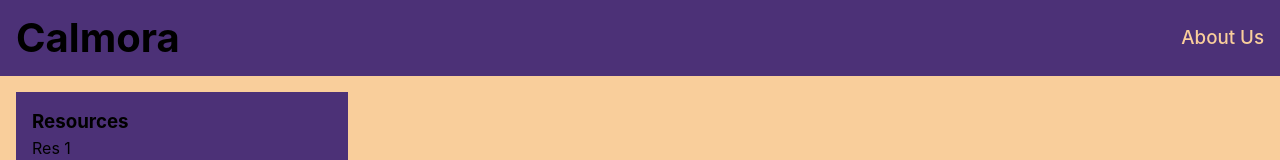
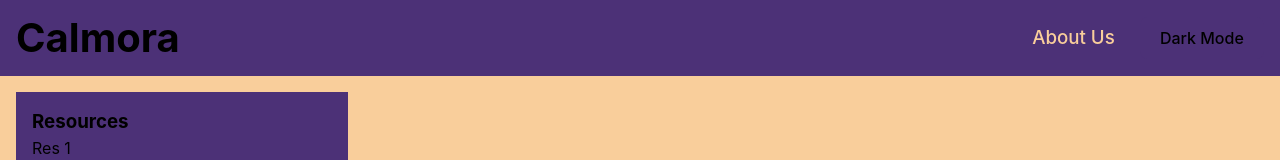
Before and after one commit to eyurekli/shiftkey-mental-2025, a React app in the folder react-project/: page / in a window 1280 px wide. Shown: the top 160 px of the page. Built offline with nearby package versions, Linux system fonts and the light colour scheme; the HTML template or start-up script is replaced by a standard one.

Commit message:
Button returned

```diff
--- a/react-project/src/components/Header.jsx
+++ b/react-project/src/components/Header.jsx
@@ -8,6 +8,7 @@ export default function Header()
                 <h1>Calmora</h1>
                 <div id="links">
                     <h3><a href="https://www.github.com" target="_blank">About Us</a></h3>
+                    <button id="mode-switch">Dark Mode</button>
                 </div>
             </header>
         </>
```
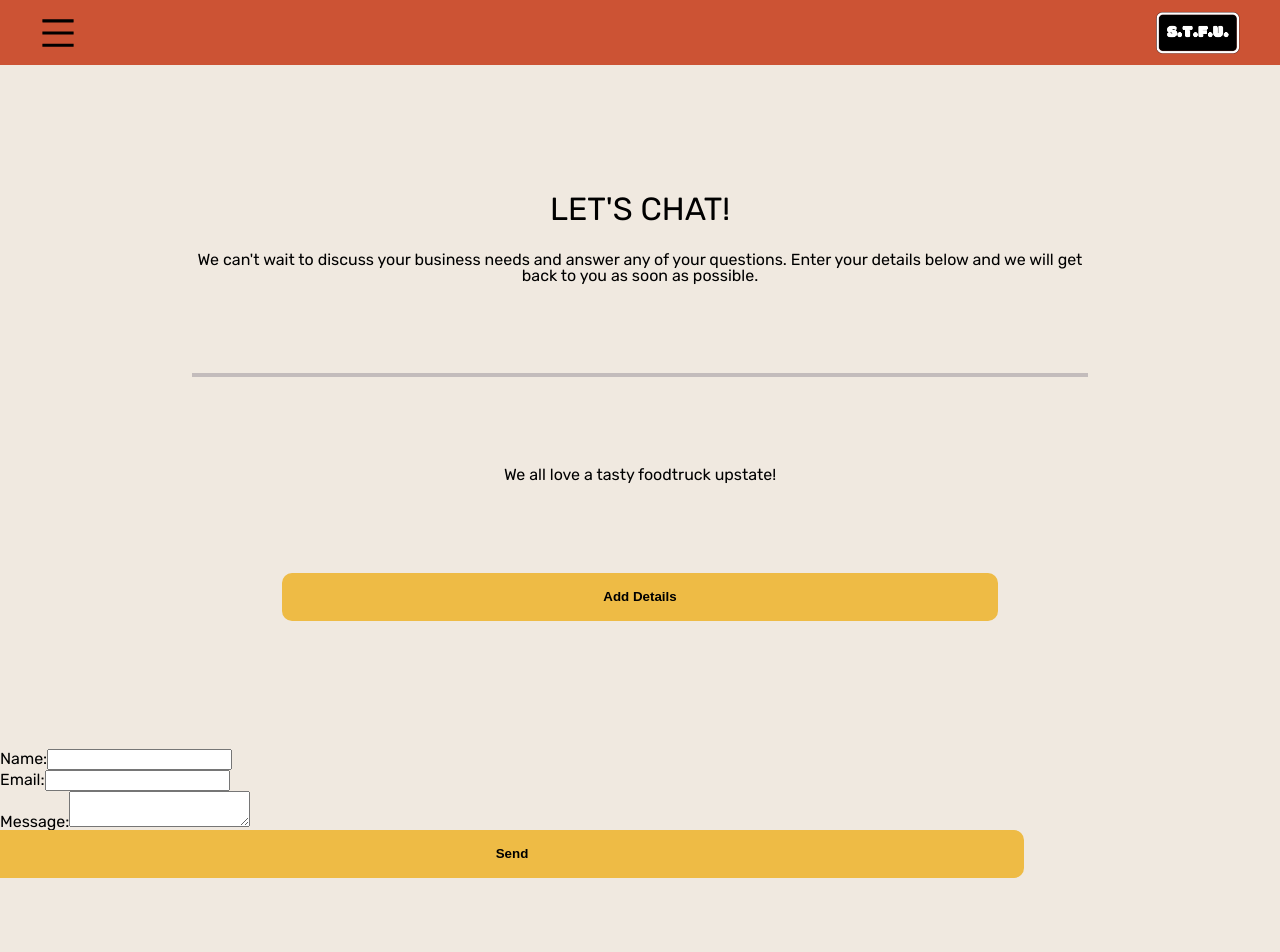
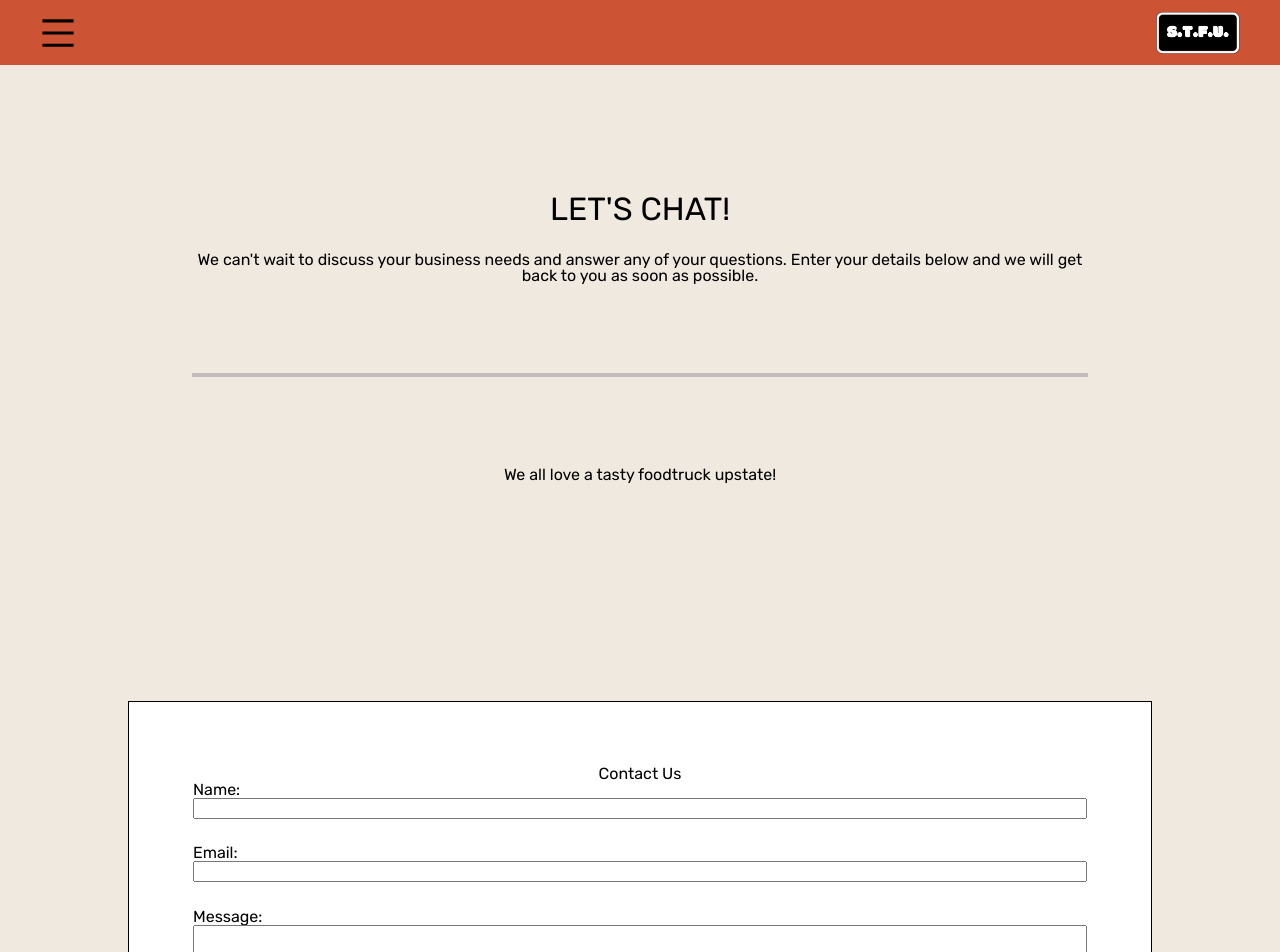
Before and after one commit to misko9251/foodtrucks, a React (Create React App) app in the folder frontend/: page /contact in a window 1280 px wide. Shown: the top 952 px of the page. Before the commit the page ends 878 px from the top, so only its background shows below. Built offline with nearby package versions, Linux system fonts and the light colour scheme; no server answers; a web font is replaced by a local one; what google-maps-react would draw is missing.

Commit message:
styled contact form

```diff
--- a/frontend/src/App.css
+++ b/frontend/src/App.css
@@ -396,3 +396,27 @@ img{
 .contact-section > h1 + p + p {
 	padding: 10%;
 }
+
+.contact-form{
+	border: 1px solid black;
+	background-color: white;
+	width: 80%;
+	margin: 0 auto;
+	padding: 5%;
+	display: flex;
+	flex-direction: column;
+}
+
+.contact-form label{
+	display: block;
+}
+
+.contact-form button{
+	border-radius: 10px;
+	margin: 0 auto;
+}
+
+.contact-form input, .contact-form textarea{
+	width: 100%;
+	margin-bottom: 3%;
+}
--- a/frontend/src/pages/Contact.js
+++ b/frontend/src/pages/Contact.js
@@ -40,10 +40,11 @@ function Contact() {
               <h1>LET'S CHAT!</h1>
               <p>We can't wait to discuss your business needs and answer any of your questions. Enter your details below and we will get back to you as soon as possible.</p>
               <p>We all love a tasty foodtruck upstate!</p>
-              <button>Add Details</button>
+
           </section>
           <section>
-            <form onSubmit={handleSubmit}>
+            <form className='contact-form' onSubmit={handleSubmit}>
+                <legend style={{textAlign: 'center'}}>Contact Us</legend>
                 <div>
                     <label>Name:</label>
                     <input
```
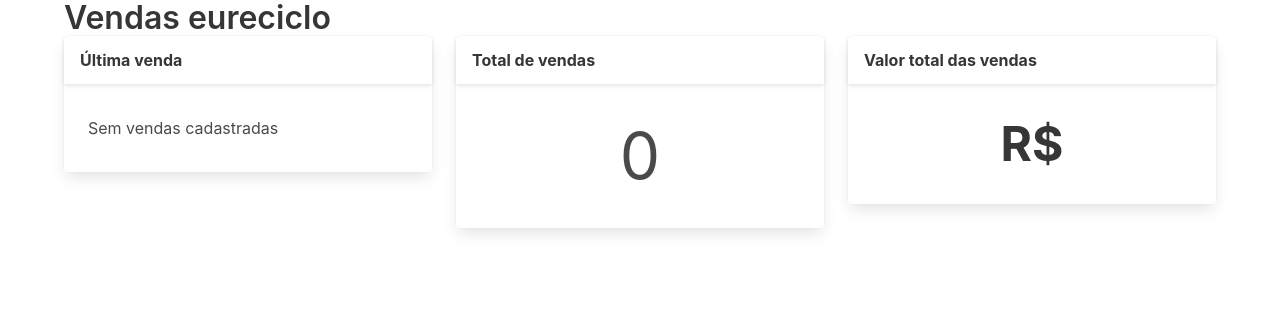
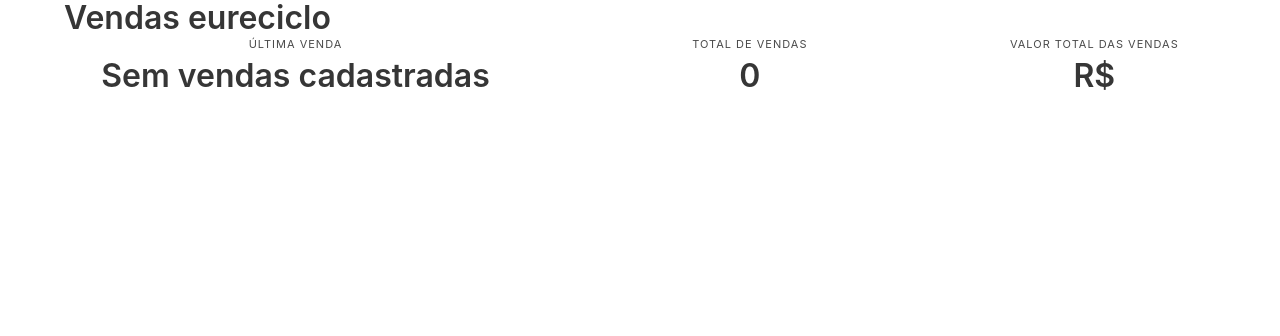
Before and after one commit to wcardosos/desafio-eureciclo, a Django app: page /sales/ in a window 1280 px wide. Shown: the top 336 px of the page. Run offline with Django 4.2, Linux system fonts and the light colour scheme; data that the repository does not hold is empty.

Commit message:
refactor(sales/templates/index) Refactor last sale informations

```diff
--- a/src/sales/templates/index.html
+++ b/src/sales/templates/index.html
@@ -4,44 +4,28 @@
   <title>Home</title>
 {% endblock %}
 {% block content %}
-  <div class="container">
-    <section class="columns">
-      <div class="column is-one-third">
-        <div class="card">
-          <div class="card-header">
-            <p class="card-header-title">Última venda</p>
-          </div>
-          <div class="card-content">
+  <div class="level">
+    <div class="level-item has-text-centered">
+      <div>
+        <p class="heading">Última venda</p>
         {% if last_sale %}
-              <p class="py-2">Nome: {{ last_sale.buyer }}</p>
-              <p class="py-2">Preço: {{ last_sale.price }}</p>
-              <p class="py-2">Quantidade: {{ last_sale.quantity }}</p>
+          <p class="title">{{ last_sale.buyer }} - R$ {{ last_sale.price|floatformat:2 }}</p>
         {% else %}
-              <p class="py-2">Sem vendas cadastradas</p>
+          <p class="title">Sem vendas cadastradas</p>
         {% endif %}
       </div>
     </div>
+    <div class="level-item has-text-centered">
+      <div>
+        <p class="heading">Total de vendas</p>
+        <p class="title">{{ sales_count }}</p>
       </div>
-      <div class="column is-one-third">
-        <div class="card">
-          <div class="card-header">
-            <p class="card-header-title">Total de vendas</p>
     </div>
-          <div class="card-content is-flex is-justify-content-center">
-            <p style="font-size: 64px;">{{ sales_count }}</p>
+    <div class="level-item has-text-centered">
+      <div>
+        <p class="heading">Valor total das vendas</p>
+        <p class="title">R$ {{ sales_total_price|floatformat:2 }}</p>
       </div>
     </div>
   </div>
-      <div class="column is-one-third">
-        <div class="card">
-          <div class="card-header">
-            <p class="card-header-title">Valor total das vendas</p>
-          </div>
-          <div class="card-content is-flex is-justify-content-center" style="height: 100%;">
-            <strong style="font-size: 48px;">R$ {{ sales_total_price|floatformat:2 }}</strong>
-          </div>
-        </div>
-      </div>
-    </section>
-  </div>
 {% endblock %}
```
Also changed, not shown: tests/sales/views/test_home_view.py (+1 -3 lines). Lines whose indentation alone changed are shown as unchanged.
※
**What the exercise asks**
Whenever the word "floatformat" shows up in a line of the entries, list that line.

**Result for this task**
+          <p class="title">{{ last_sale.buyer }} - R$ {{ last_sale.price|floatformat:2 }}</p>
+        <p class="title">R$ {{ sales_total_price|floatformat:2 }}</p>
-            <strong style="font-size: 48px;">R$ {{ sales_total_price|floatformat:2 }}</strong>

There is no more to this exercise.